**What the exercise asks**
Go through the records and show each line where the word "const" occurs.

BEGIN Materials provided

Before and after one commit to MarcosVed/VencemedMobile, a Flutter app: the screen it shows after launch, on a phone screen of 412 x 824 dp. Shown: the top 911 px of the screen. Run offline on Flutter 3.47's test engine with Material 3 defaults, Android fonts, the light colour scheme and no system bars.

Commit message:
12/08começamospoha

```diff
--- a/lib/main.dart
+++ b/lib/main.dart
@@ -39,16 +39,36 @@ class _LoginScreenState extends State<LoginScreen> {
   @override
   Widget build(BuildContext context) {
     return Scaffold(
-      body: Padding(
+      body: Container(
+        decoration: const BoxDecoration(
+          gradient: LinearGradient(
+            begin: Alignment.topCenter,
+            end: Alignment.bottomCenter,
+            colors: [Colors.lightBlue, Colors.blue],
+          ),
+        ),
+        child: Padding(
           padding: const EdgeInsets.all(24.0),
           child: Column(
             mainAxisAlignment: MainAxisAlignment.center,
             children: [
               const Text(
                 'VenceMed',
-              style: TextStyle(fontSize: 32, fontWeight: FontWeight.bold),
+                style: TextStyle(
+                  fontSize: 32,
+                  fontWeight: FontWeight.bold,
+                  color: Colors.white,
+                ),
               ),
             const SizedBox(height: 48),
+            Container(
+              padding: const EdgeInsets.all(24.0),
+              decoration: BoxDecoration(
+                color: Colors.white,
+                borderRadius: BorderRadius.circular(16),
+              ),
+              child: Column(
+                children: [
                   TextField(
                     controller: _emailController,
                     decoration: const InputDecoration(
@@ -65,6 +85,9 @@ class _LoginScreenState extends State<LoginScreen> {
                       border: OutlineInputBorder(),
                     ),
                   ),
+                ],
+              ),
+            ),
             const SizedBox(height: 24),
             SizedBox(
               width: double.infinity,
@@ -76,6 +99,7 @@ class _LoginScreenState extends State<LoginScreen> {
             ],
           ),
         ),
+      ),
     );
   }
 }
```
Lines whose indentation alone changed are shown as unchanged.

END Materials provided
BEGIN Materials provided

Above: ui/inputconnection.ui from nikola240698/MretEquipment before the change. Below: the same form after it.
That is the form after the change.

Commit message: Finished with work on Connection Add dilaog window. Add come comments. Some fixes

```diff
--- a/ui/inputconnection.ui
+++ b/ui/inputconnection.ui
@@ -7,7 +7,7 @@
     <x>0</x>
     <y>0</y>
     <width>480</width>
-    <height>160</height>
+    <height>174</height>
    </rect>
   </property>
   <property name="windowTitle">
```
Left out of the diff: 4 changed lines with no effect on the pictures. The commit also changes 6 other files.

END Materials provided
BEGIN Materials provided

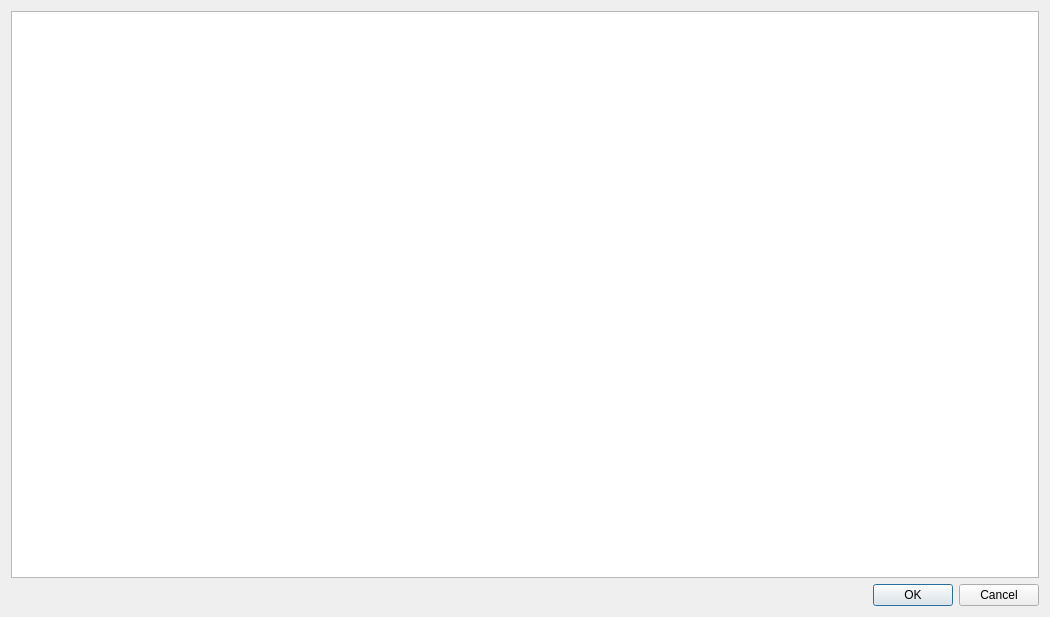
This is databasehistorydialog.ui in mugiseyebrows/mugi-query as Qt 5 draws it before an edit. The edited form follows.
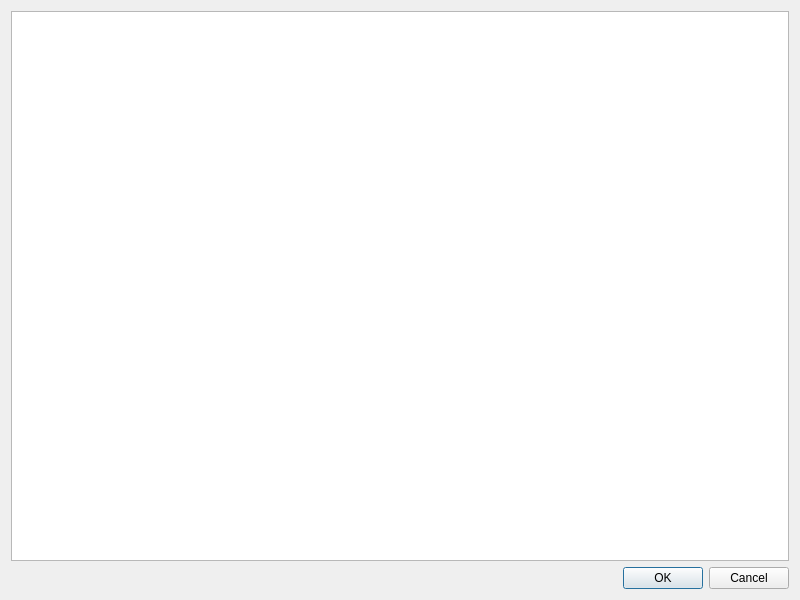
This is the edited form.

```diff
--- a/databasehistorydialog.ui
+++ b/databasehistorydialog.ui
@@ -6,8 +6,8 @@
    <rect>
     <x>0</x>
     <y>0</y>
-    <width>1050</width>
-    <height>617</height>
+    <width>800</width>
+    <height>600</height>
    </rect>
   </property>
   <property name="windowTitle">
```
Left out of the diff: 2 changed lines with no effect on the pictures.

END Materials provided

**Your response**
+        decoration: const BoxDecoration(
           padding: const EdgeInsets.all(24.0),
               const Text(
             const SizedBox(height: 48),
+              padding: const EdgeInsets.all(24.0),
                     decoration: const InputDecoration(
             const SizedBox(height: 24),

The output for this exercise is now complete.